[WORK TASK] Report every line in the listing that contains the string "beer".

============

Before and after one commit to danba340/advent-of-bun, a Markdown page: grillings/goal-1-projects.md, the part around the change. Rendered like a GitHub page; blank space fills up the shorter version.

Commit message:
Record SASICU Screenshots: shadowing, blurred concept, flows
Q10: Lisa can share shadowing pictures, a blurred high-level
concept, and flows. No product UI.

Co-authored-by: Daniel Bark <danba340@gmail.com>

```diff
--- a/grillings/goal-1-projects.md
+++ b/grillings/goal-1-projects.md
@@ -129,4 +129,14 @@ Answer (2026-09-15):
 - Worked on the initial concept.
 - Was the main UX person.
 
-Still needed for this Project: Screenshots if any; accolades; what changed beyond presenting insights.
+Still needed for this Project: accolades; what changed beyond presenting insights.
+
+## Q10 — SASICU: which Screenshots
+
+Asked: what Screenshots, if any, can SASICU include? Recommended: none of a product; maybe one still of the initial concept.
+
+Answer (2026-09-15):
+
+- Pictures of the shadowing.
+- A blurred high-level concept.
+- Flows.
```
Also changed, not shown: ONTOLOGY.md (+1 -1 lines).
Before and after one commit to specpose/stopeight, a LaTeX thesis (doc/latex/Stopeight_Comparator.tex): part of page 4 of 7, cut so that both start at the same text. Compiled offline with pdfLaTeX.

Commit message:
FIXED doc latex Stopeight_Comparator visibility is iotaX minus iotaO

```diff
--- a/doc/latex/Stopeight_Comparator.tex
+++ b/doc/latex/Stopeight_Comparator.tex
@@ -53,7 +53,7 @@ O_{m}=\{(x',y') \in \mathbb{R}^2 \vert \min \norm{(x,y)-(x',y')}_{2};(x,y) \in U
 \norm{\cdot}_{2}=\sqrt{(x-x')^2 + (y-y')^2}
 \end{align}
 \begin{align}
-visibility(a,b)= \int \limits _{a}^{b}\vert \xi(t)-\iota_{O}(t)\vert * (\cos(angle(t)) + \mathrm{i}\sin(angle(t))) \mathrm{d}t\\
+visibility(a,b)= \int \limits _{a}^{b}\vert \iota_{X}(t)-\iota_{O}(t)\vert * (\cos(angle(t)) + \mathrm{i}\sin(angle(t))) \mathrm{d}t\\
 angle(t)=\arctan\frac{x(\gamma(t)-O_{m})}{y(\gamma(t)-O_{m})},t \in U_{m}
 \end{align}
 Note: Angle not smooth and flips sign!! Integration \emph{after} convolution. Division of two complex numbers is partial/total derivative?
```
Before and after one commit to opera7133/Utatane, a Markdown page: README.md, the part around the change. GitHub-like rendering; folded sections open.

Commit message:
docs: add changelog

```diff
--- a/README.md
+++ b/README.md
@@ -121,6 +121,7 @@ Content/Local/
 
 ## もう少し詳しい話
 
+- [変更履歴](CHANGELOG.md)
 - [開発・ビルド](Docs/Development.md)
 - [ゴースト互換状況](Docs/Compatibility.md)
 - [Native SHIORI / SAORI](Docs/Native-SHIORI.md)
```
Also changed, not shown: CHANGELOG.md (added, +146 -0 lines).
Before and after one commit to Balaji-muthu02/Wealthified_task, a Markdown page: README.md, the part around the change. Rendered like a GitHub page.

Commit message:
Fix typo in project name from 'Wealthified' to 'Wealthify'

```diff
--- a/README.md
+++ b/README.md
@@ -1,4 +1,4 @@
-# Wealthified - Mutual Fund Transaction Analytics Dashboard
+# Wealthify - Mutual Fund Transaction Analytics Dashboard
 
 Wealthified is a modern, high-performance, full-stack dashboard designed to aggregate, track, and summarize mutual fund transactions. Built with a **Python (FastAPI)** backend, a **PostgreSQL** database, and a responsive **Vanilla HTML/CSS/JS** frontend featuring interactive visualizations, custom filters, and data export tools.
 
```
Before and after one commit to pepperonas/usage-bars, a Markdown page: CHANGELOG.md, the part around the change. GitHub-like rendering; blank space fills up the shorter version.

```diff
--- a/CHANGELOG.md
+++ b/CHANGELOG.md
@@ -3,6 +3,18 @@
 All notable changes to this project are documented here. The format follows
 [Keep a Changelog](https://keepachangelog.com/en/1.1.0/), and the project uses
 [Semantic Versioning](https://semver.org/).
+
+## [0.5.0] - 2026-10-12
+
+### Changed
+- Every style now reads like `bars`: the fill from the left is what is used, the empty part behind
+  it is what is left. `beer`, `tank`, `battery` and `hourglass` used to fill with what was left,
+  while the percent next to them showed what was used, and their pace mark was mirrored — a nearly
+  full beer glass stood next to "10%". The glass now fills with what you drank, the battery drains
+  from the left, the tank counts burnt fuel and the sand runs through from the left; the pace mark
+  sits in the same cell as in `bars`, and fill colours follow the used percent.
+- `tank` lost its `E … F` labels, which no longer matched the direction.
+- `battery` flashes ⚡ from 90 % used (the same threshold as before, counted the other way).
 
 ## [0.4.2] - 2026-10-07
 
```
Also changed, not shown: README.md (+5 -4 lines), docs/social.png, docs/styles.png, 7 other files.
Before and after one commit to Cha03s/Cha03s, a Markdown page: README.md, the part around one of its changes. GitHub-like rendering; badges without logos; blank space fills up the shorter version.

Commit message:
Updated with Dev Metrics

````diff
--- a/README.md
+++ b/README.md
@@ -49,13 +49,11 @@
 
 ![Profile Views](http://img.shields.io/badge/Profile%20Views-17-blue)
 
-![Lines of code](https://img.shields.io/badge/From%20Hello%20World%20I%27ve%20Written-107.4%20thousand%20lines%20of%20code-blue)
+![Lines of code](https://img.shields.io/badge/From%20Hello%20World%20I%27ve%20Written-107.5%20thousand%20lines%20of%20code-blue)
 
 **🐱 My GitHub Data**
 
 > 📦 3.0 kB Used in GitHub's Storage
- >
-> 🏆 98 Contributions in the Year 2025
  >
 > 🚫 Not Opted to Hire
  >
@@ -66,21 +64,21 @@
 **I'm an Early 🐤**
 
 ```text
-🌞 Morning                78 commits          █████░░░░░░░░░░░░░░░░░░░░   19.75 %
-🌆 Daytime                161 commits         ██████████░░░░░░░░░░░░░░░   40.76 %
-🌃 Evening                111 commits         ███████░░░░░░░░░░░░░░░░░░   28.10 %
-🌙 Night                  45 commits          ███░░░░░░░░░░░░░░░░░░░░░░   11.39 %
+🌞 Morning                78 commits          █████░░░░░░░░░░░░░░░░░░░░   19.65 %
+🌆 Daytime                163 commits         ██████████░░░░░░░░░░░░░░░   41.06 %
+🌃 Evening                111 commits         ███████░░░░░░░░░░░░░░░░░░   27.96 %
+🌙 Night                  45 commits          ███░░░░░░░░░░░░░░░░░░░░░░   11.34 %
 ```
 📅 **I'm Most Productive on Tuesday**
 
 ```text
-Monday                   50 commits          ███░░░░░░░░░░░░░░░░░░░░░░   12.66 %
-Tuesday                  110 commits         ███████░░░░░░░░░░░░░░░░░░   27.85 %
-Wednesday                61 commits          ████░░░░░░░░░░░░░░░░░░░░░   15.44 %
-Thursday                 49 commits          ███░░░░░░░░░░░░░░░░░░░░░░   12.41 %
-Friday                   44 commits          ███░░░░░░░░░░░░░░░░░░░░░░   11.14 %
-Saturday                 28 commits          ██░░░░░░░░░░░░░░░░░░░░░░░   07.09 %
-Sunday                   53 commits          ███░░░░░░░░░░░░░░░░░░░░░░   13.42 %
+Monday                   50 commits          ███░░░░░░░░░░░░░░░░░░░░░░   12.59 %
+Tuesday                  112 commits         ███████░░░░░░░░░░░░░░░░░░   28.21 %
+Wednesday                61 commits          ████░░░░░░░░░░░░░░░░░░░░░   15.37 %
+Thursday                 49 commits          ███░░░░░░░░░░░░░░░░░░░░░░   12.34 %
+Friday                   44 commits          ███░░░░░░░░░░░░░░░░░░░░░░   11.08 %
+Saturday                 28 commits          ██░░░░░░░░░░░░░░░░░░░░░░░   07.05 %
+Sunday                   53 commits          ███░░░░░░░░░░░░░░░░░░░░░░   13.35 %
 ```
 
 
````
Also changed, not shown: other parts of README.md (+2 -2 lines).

============

[RESPONSE]
+  it is what is left. `beer`, `tank`, `battery` and `hourglass` used to fill with what was left,
+  full beer glass stood next to "10%". The glass now fills with what you drank, the battery drains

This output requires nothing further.